Overfitting occurs whenever a model attempts to predict a trend from noisy data. This is the result of a model with an excessive number of parameters. A model that has been overfitted is misleading because the tendency does not correspond with the data’s actuality. This can be determined if the model performs well on the observed data (training set) but poorly on the unseen data (test set). The objective of an ML model is to properly categorize training data to any problem domain data. This is crucial – we want our model to predict future outcomes based on data it has never previously seen.
- Data augmentation techniques are used to prevent overfitting.
For neural networks, data augmentation is the simple process of expanding the quantity of the data to increase the number of pictures existing in the dataset. Popular picture enhancement methods include mirroring, translation, rotation, scaling, adjusting brightness, and adding noise.
The first step in addressing overfitting is to reduce the model’s complexity. To lower it, we simply eliminate layers or decrease the number of neurons. It is essential to determine the input and output parameters of the different layers of the neural network throughout this process.
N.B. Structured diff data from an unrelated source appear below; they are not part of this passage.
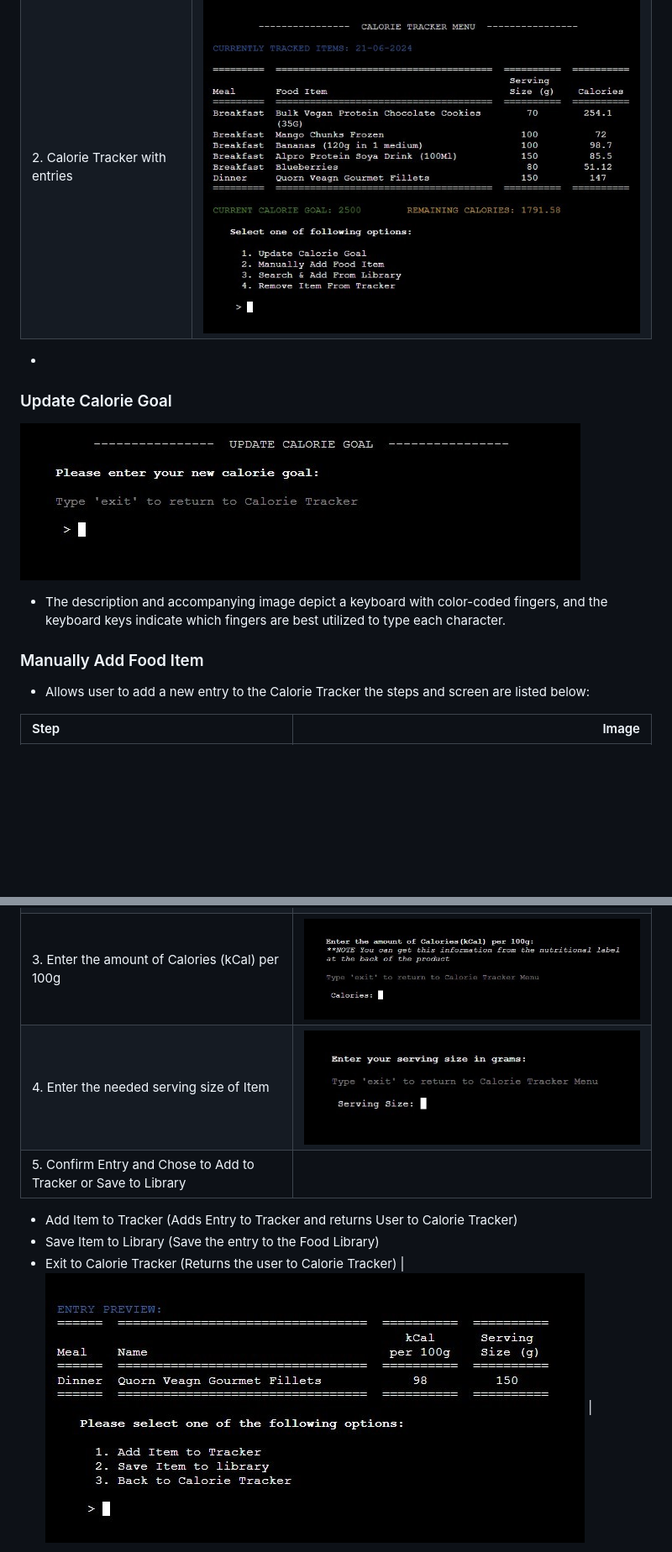
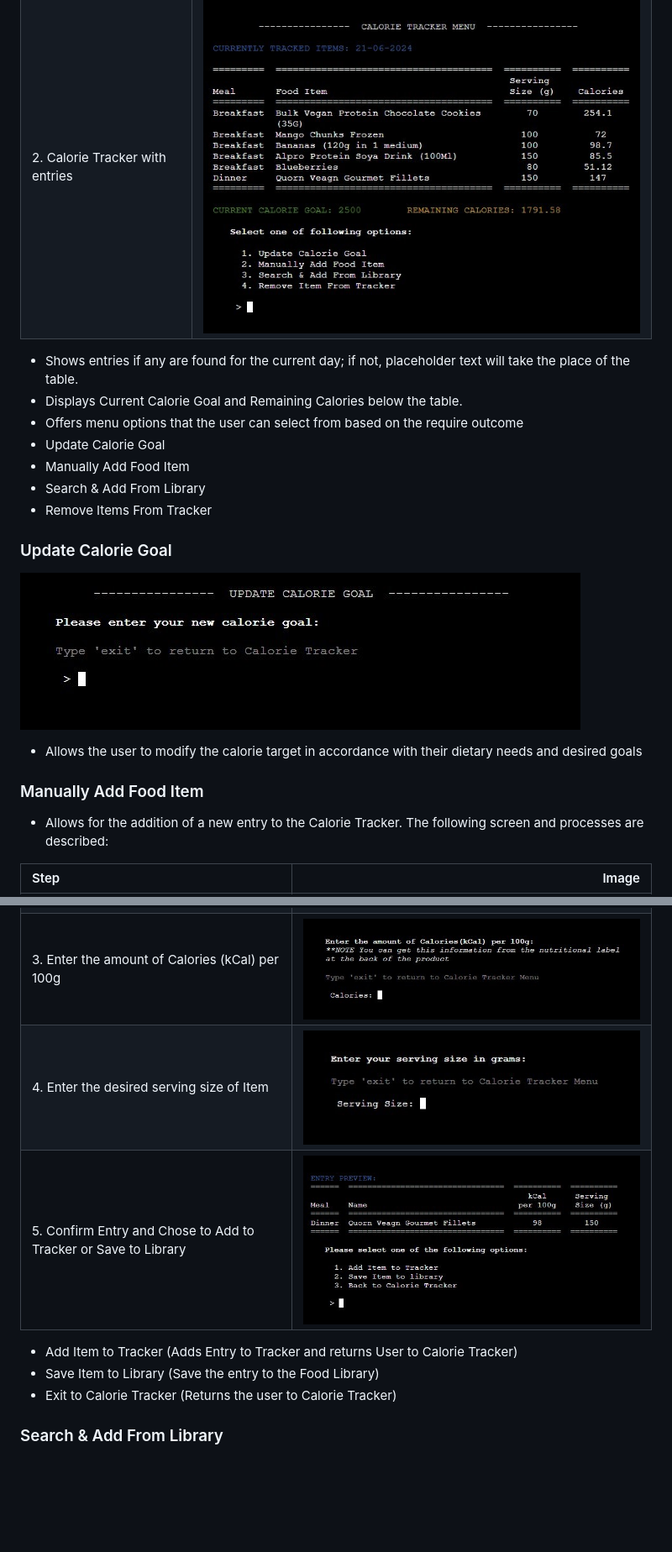
Before and after one commit to JuanModzelewski/Calorie-tracker, a Markdown page: README.md, 2 parts joined by grey strips. Shown: that part at 84% size. GitHub-like rendering; blank space fills up the shorter version.

```diff
--- a/README.md
+++ b/README.md
@@ -87,29 +87,36 @@ In order to provide information hierarchy in text [Fontstyle](https://pypi.org/p
 | 1. Calorie Tracker without entries| ![No Entries](/assets/readme-images/calorie-tracker-main-no-entries.jpg) |
 | 2. Calorie Tracker with entries | ![With Entries](/assets/readme-images/calorie-tracker-main-with-new%20entry.jpg) |
 
--
+- Shows entries if any are found for the current day; if not, placeholder text will take the place of the table.
+- Displays Current Calorie Goal and Remaining Calories below the table.
+- Offers menu options that the user can select from based on the require outcome
+ - Update Calorie Goal
+ - Manually Add Food Item
+ - Search & Add From Library
+ - Remove Items From Tracker
 
 ### Update Calorie Goal
 
 ![Update Calorie Goal](/assets/readme-images/change-calorie-goal.jpg)
 
-- The description and accompanying image depict a keyboard with color-coded fingers, and the keyboard keys indicate which fingers are best utilized to type each character.
+- Allows the user to modify the calorie target in accordance with their dietary needs and desired goals
 
 
 ### Manually Add Food Item
 
-- Allows user to add a new entry to the Calorie Tracker the steps and screen are listed below:
+- Allows for the addition of a new entry to the Calorie Tracker. The following screen and processes are described:
 
 | Step | Image |
 | :---         |          ---: |
 | 1. Select the Meal Schedule | ![Entry Meal](/assets/readme-images/meal-selection.jpg) |
 | 2. Provide a Name for Food Item | ![Item Name](/assets/readme-images/item-name.jpg) |
 | 3. Enter the amount of Calories (kCal) per 100g | ![Item Calories](/assets/readme-images/item-calories-info.jpg) |
-| 4. Enter the needed serving size of Item | ![Item Name](/assets/readme-images/item-serving-size.jpg) |
-| 5. Confirm Entry and Chose to Add to Tracker or Save to Library
+| 4. Enter the desired serving size of Item | ![Item Name](/assets/readme-images/item-serving-size.jpg) |
+| 5. Confirm Entry and Chose to Add to Tracker or Save to Library | ![Item Confirmation](/assets/readme-images/item-confirmation-manual-add.jpg) |
+
 - Add Item to Tracker (Adds Entry to Tracker and returns User to Calorie Tracker)
 - Save Item to Library (Save the entry to the Food Library)
 - Exit to Calorie Tracker (Returns the user to Calorie Tracker)
-| ![Item Confirmation](/assets/readme-images/item-confirmation-manual-add.jpg) |
 
+### Search & Add From Library
 
```
Also changed, not shown: other parts of README.md (+68 -15 lines), assets/readme-images/search-result-selection.jpg (renamed from assets/readme-images/search-result- selection.jpg).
There is no clear guideline for how much to eliminate or the optimal size of a network, but if your neural network is overfitting, try shrinking it.
Early halting is a method of regularization used when training a model using an iterative approach (such as gradient descent). This strategy is applicable to all problems, given that all neural networks learn only by gradient descent. With each iteration, this technique modifies the model to better suit the training data. This enhances the model’s performance on test set data up to a certain degree. However, at a certain threshold, enhancing the model’s fit to the training data results in an increase in generalization error. The early stopping criteria specify how many iterations may be performed before the model becomes overfit.